§ Work to be completed:
Reproduce every record below word for word and include no pictures.

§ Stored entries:

==========

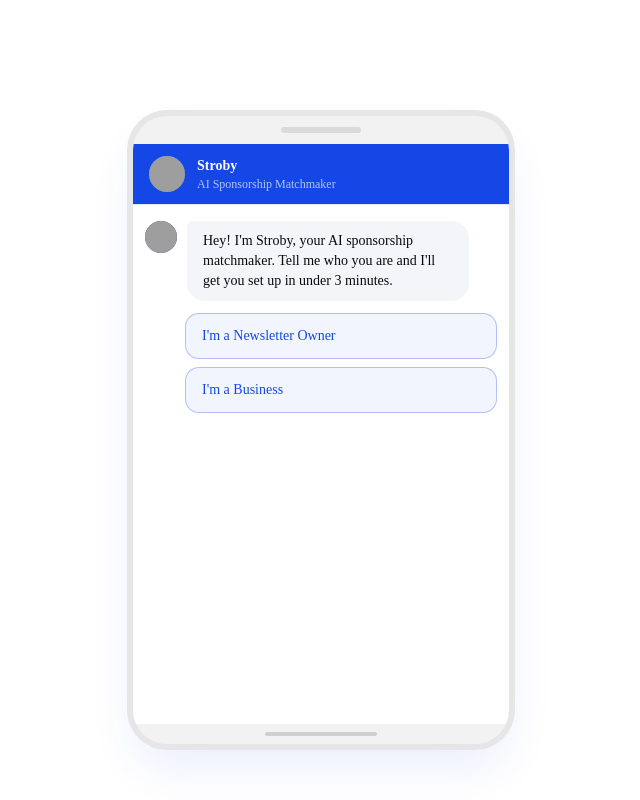
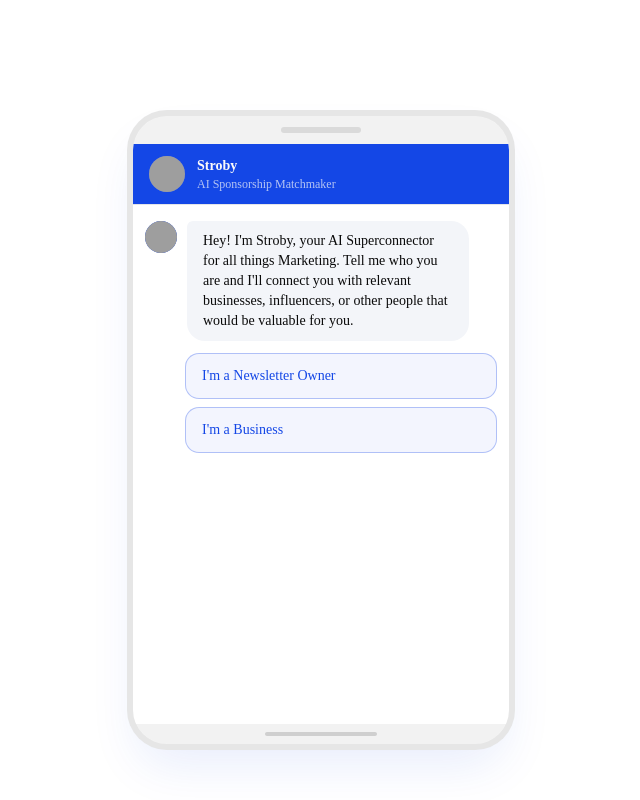
Before and after one commit to jmiro1/stroby, a Next.js app: page / in a window 1280 px wide. Shown: the part 722-1522 px from the top of the page, without its empty margins (319-959 px from the left). Built offline with nearby package versions, Linux system fonts and the light colour scheme; grey boxes are pictures that could not be loaded.

Commit message:
Update chat greeting to AI Superconnector messaging

```diff
--- a/src/components/onboarding-chat.tsx
+++ b/src/components/onboarding-chat.tsx
@@ -259,7 +259,7 @@ export default function OnboardingChat() {
         {
           role: "bot",
           content:
-            "Hey! I'm Stroby, your AI sponsorship matchmaker. Tell me who you are and I'll get you set up in under 3 minutes.",
+            "Hey! I'm Stroby, your AI Superconnector for all things Marketing. Tell me who you are and I'll connect you with relevant businesses, influencers, or other people that would be valuable for you.",
         },
       ]);
       setIsTyping(false);
```
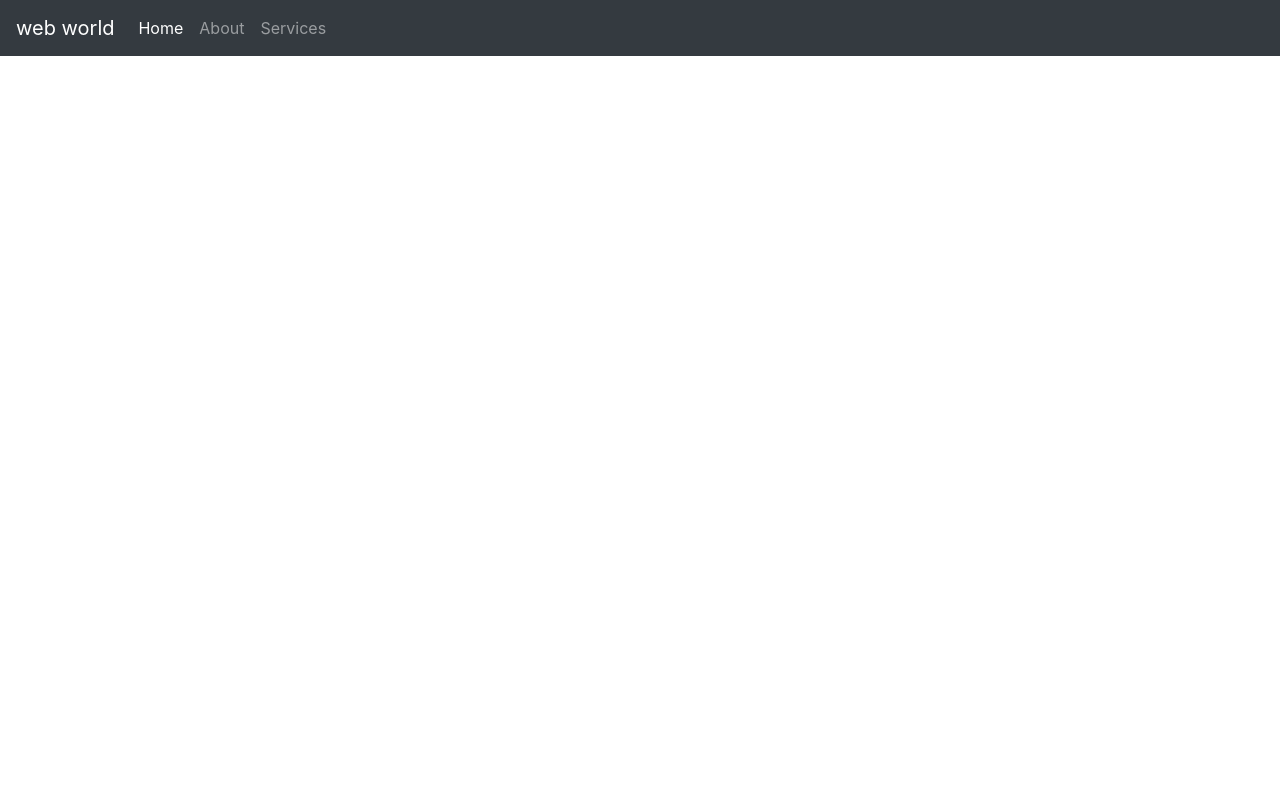
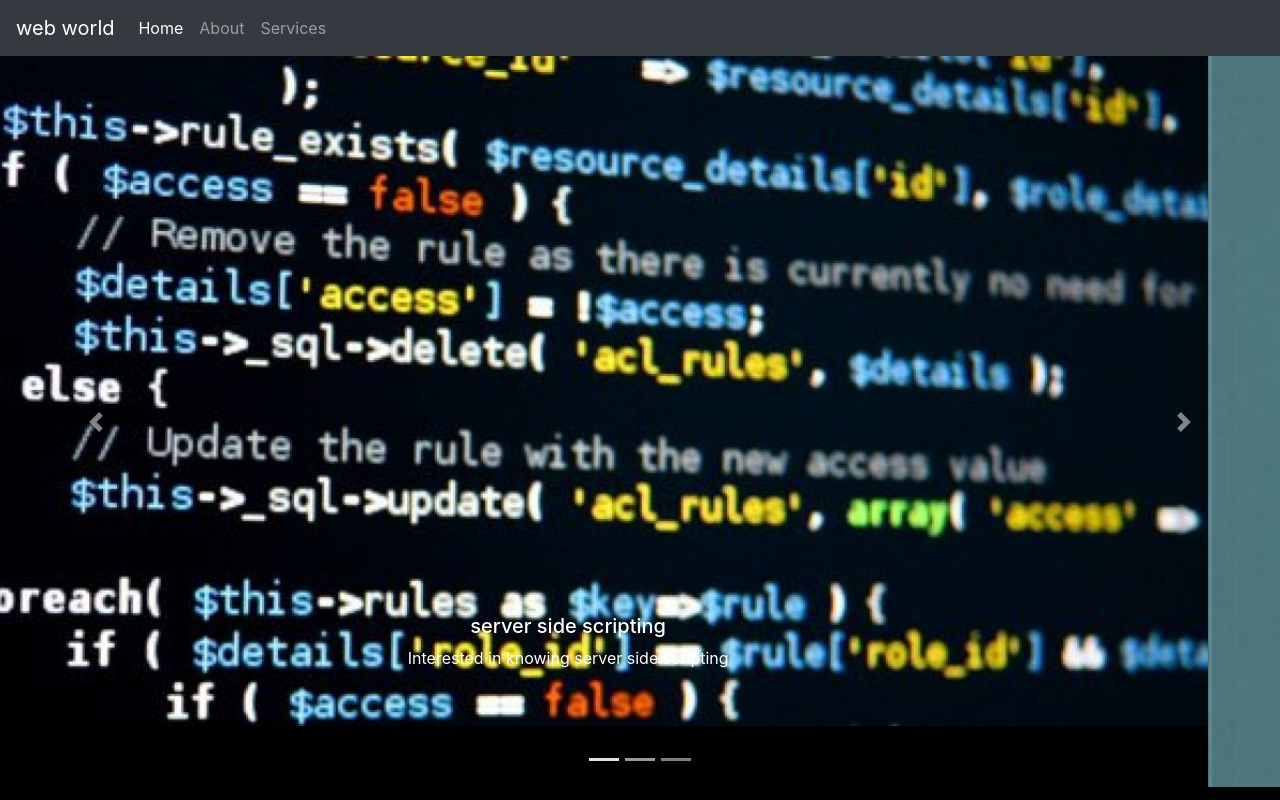
Before and after one commit to ASHOK6266/bootstrap-4-port, a plain HTML site: page index.html in a window 1280 px wide. Drawn offline with nearby package versions, Linux system fonts and the light colour scheme.

Commit message:
done with carousel

```diff
--- a/index.css
+++ b/index.css
@@ -0,0 +1,7 @@
+body{
+    background-color: black;
+}
+.carousel-inner img{
+    width: auto;
+    height: auto;
+}
--- a/index.html
+++ b/index.html
@@ -7,8 +7,8 @@
 
     <!-- Bootstrap CSS -->
     <link rel="stylesheet" href="https://stackpath.bootstrapcdn.com/bootstrap/4.5.0/css/bootstrap.min.css" integrity="sha384-9aIt2nRpC12Uk9gS9baDl411NQApFmC26EwAOH8WgZl5MYYxFfc+NcPb1dKGj7Sk" crossorigin="anonymous">
-
-    <title>Hello, world!</title>
+    <link rel="stylesheet" type="text/css" href="index.css">
+    <title>portfolio</title>
   </head>
   <body>
     <!-- NAV BAR-->
@@ -27,6 +27,49 @@
         </div>
     </nav>
 
+     <!-- CAROUSEL-->
+
+     <div id="carouselExampleCaptions" class="carousel slide" data-ride="carousel">
+      <ol class="carousel-indicators">
+          <li data-target="#carouselExampleCaptions" data-slide-to="0" class="active"></li>
+          <li data-target="#carouselExampleCaptions" data-slide-to="1"></li>
+          <li data-target="#carouselExampleCaptions" data-slide-to="2"></li>
+      </ol>
+      <div class="carousel-inner">
+      <div class="carousel-item active">
+        <img src="images/php.jpg" class="d-block w-100" alt="..." id="carouselAcctive">
+        <div class="carousel-caption d-none d-md-block">
+          <h5>server side scripting</h5>
+          <p>Interested in knowing server side scripting</p>
+        </div>
+      </div>
+      <div class="carousel-item">
+        <img src="images/htmlCssJS.jpg" class="d-block w-100" alt="...">
+        <div class="carousel-caption d-none d-md-block">
+          <h5>Client side design</h5>
+          <p>Though intersted in server side scripting most important is to render on client side</p>
+        </div>
+      </div>
+      <div class="carousel-item">
+        <img src="images/devops.png" class="d-block w-100" alt="...">
+        <div class="carousel-caption d-none d-md-block">
+          <h5>Other Technologies</h5>
+          <p>other workflow</p>
+        </div>
+      </div>
+      </div>
+      <a class="carousel-control-prev" href="#carouselExampleCaptions" role="button" data-slide="prev">
+        <span class="carousel-control-prev-icon" aria-hidden="true"></span>
+        <span class="sr-only">Previous</span>
+      </a>
+      <a class="carousel-control-next" href="#carouselExampleCaptions" role="button" data-slide="next">
+          <span class="carousel-control-next-icon" aria-hidden="true"></span>
+          <span class="sr-only">Next</span>
+      </a>
+      </div>
+
+      <!--SOCIAL MEDIA BOXES-->
+
     <!-- Optional JavaScript -->
     <!-- jQuery first, then Popper.js, then Bootstrap JS -->
     <script src="https://code.jquery.com/jquery-3.5.1.slim.min.js" integrity="sha384-DfXdz2htPH0lsSSs5nCTpuj/zy4C+OGpamoFVy38MVBnE+IbbVYUew+OrCXaRkfj" crossorigin="anonymous"></script>
```
Also changed, not shown: images/devops.png (added), images/htmlCssJS.jpg (added), images/php.jpg (added).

==========

§ Answer to the problem:
Before and after one commit to jmiro1/stroby, a Next.js app: page / in a window 1280 px wide. Shown: the part 722-1522 px from the top of the page, without its empty margins (319-959 px from the left). Built offline with nearby package versions, Linux system fonts and the light colour scheme; grey boxes are pictures that could not be loaded.

Commit message:
Update chat greeting to AI Superconnector messaging

```diff
--- a/src/components/onboarding-chat.tsx
+++ b/src/components/onboarding-chat.tsx
@@ -259,7 +259,7 @@ export default function OnboardingChat() {
         {
           role: "bot",
           content:
-            "Hey! I'm Stroby, your AI sponsorship matchmaker. Tell me who you are and I'll get you set up in under 3 minutes.",
+            "Hey! I'm Stroby, your AI Superconnector for all things Marketing. Tell me who you are and I'll connect you with relevant businesses, influencers, or other people that would be valuable for you.",
         },
       ]);
       setIsTyping(false);
```
Before and after one commit to ASHOK6266/bootstrap-4-port, a plain HTML site: page index.html in a window 1280 px wide. Drawn offline with nearby package versions, Linux system fonts and the light colour scheme.

Commit message:
done with carousel

```diff
--- a/index.css
+++ b/index.css
@@ -0,0 +1,7 @@
+body{
+    background-color: black;
+}
+.carousel-inner img{
+    width: auto;
+    height: auto;
+}
--- a/index.html
+++ b/index.html
@@ -7,8 +7,8 @@
 
     <!-- Bootstrap CSS -->
     <link rel="stylesheet" href="https://stackpath.bootstrapcdn.com/bootstrap/4.5.0/css/bootstrap.min.css" integrity="sha384-9aIt2nRpC12Uk9gS9baDl411NQApFmC26EwAOH8WgZl5MYYxFfc+NcPb1dKGj7Sk" crossorigin="anonymous">
-
-    <title>Hello, world!</title>
+    <link rel="stylesheet" type="text/css" href="index.css">
+    <title>portfolio</title>
   </head>
   <body>
     <!-- NAV BAR-->
@@ -27,6 +27,49 @@
         </div>
     </nav>
 
+     <!-- CAROUSEL-->
+
+     <div id="carouselExampleCaptions" class="carousel slide" data-ride="carousel">
+      <ol class="carousel-indicators">
+          <li data-target="#carouselExampleCaptions" data-slide-to="0" class="active"></li>
+          <li data-target="#carouselExampleCaptions" data-slide-to="1"></li>
+          <li data-target="#carouselExampleCaptions" data-slide-to="2"></li>
+      </ol>
+      <div class="carousel-inner">
+      <div class="carousel-item active">
+        <img src="images/php.jpg" class="d-block w-100" alt="..." id="carouselAcctive">
+        <div class="carousel-caption d-none d-md-block">
+          <h5>server side scripting</h5>
+          <p>Interested in knowing server side scripting</p>
+        </div>
+      </div>
+      <div class="carousel-item">
+        <img src="images/htmlCssJS.jpg" class="d-block w-100" alt="...">
+        <div class="carousel-caption d-none d-md-block">
+          <h5>Client side design</h5>
+          <p>Though intersted in server side scripting most important is to render on client side</p>
+        </div>
+      </div>
+      <div class="carousel-item">
+        <img src="images/devops.png" class="d-block w-100" alt="...">
+        <div class="carousel-caption d-none d-md-block">
+          <h5>Other Technologies</h5>
+          <p>other workflow</p>
+        </div>
+      </div>
+      </div>
+      <a class="carousel-control-prev" href="#carouselExampleCaptions" role="button" data-slide="prev">
+        <span class="carousel-control-prev-icon" aria-hidden="true"></span>
+        <span class="sr-only">Previous</span>
+      </a>
+      <a class="carousel-control-next" href="#carouselExampleCaptions" role="button" data-slide="next">
+          <span class="carousel-control-next-icon" aria-hidden="true"></span>
+          <span class="sr-only">Next</span>
+      </a>
+      </div>
+
+      <!--SOCIAL MEDIA BOXES-->
+
     <!-- Optional JavaScript -->
     <!-- jQuery first, then Popper.js, then Bootstrap JS -->
     <script src="https://code.jquery.com/jquery-3.5.1.slim.min.js" integrity="sha384-DfXdz2htPH0lsSSs5nCTpuj/zy4C+OGpamoFVy38MVBnE+IbbVYUew+OrCXaRkfj" crossorigin="anonymous"></script>
```
Also changed, not shown: images/devops.png (added), images/htmlCssJS.jpg (added), images/php.jpg (added).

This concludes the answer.